Tucked on 4th Street next to the bustle of Fremont, a small community of hackers belonging to SYN Shop moved in just over a year ago. Although the group boasts a hefty array of high-tech equipment, these hackers are not in any way linked to the nefarious types trolling the Internet. Prior to the criminal connotation, the term “hacking”—which originated around 1960—referred primarily to communities of programing and design enthusiasts. That perfectly describes the members of SYN Shop. Members gather daily to tinker with robots, problem-solve designs, and print three dimensional sculptures.
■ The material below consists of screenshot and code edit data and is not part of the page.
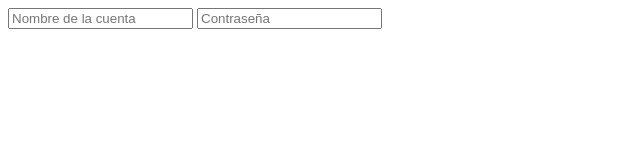
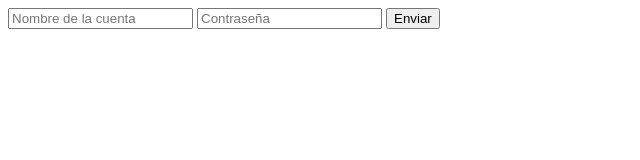
Before and after one commit to 3-TIC-ORT/proyecto-recetasya, a plain HTML site: page RecipEat BACKEND/LOGIN.html in a window 1280 px wide. Shown: the whole page, without its empty margins (0-640 px from the left). Drawn offline with Linux system fonts and the light colour scheme.

Commit message:
eempece lo que ustedes no estan haciendo

```diff
--- a/RecipEat BACKEND/LOGIN.html
+++ b/RecipEat BACKEND/LOGIN.html
@@ -9,5 +9,6 @@
     <script src="main.js"></script>
     <input type="text" id="Nombre de la cuenta" placeholder="Nombre de la cuenta">
     <input type="password" id="Contraseña" placeholder="Contraseña">
+    <Button id="Logearse" onclick="getInfo()">Enviar</Button>
 </body>
 </html>
```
Over the past decade, hacking spaces have begun popping up all over the country. In 2008, SYN Shop founders Krux Rosowski and Brian Munroe spent time visiting other community hacking spaces including HeatSync in Mesa, Arizona and Noisebridge in San Francisco, California. The creativelycharged community experience left them convinced that Las Vegas was in need of its own hacker space.

“You can get a garage full of tools but you can’t get a garage full of people,” explains Rosowski. “Seeing the community of other hacker spaces made us want that here. With a community, you can accomplish much larger things. You get people who know things you don’t, so you can do more than you could on your own. Plus, the community can inspire you to make even more things!”

“It’s like having a bunch of MacGyvers all in one room,” says veteran member Alicia Dirk, of her experiences at SYN Shop. Rosowski kicked things off with SYN Shop gatherings in his garage starting with three people at first. Slowly the group grew in popularity, and the growing membership (over 100 members currently) and the growing tool collection needed a larger, more formal space.

The SYN Shop equipment offerings are diverse and include everything from 3-D printers, a Full Spectrum, 90w laser cutter, industrial sewing machine, 3-D microscope (“Great for checking soldering joints,” adds Rosowski), a weaving loom, and a massive CNC routing machine called the Shopbot. “You basically put wood in, and furniture comes out,” says Rosowski. A brief safety certification process and membership of $40 per month grants access to all these incredible tools. Members just need to bring their own materials. For those not ready to join, membership is not required to sign up for classes.

SYN Shop offers a variety of classes from soldering, lectures in welding, artisan chocolate crafting (“I’m teaching chocolate tempering at the moment,” adds Alicia.) network cable crafting, Sesame Street Muppets, quilting, electronic troubleshooting and more. Members are encouraged to share their knowledge with others informally or by volunteering to teach a class.

“We want you to walk away with something, not just a new skill,” adds Brian Dirk, another veteran member, glancing up from the Rube Goldberg machine he’s constructing. “We had a puppet class and everyone made and left with an awesome professional puppet.” Placing a small silver ball on the track, he tests the progress of his project. The ball slides from track to track before spiraling down a plastic bottle and shooting out of the bottom. Both Rosowski and Alicia chime in with excited approval and suggestions for improvements, demonstrating the type of creative collaboration that happens all the time at SYN Shop.

“It’s all about the making,” remarks Alicia, “taking things apart and putting it back together even better.”

SYN Shop | synshop.org

117 N. 4th Street, Las Vegas, NV 89101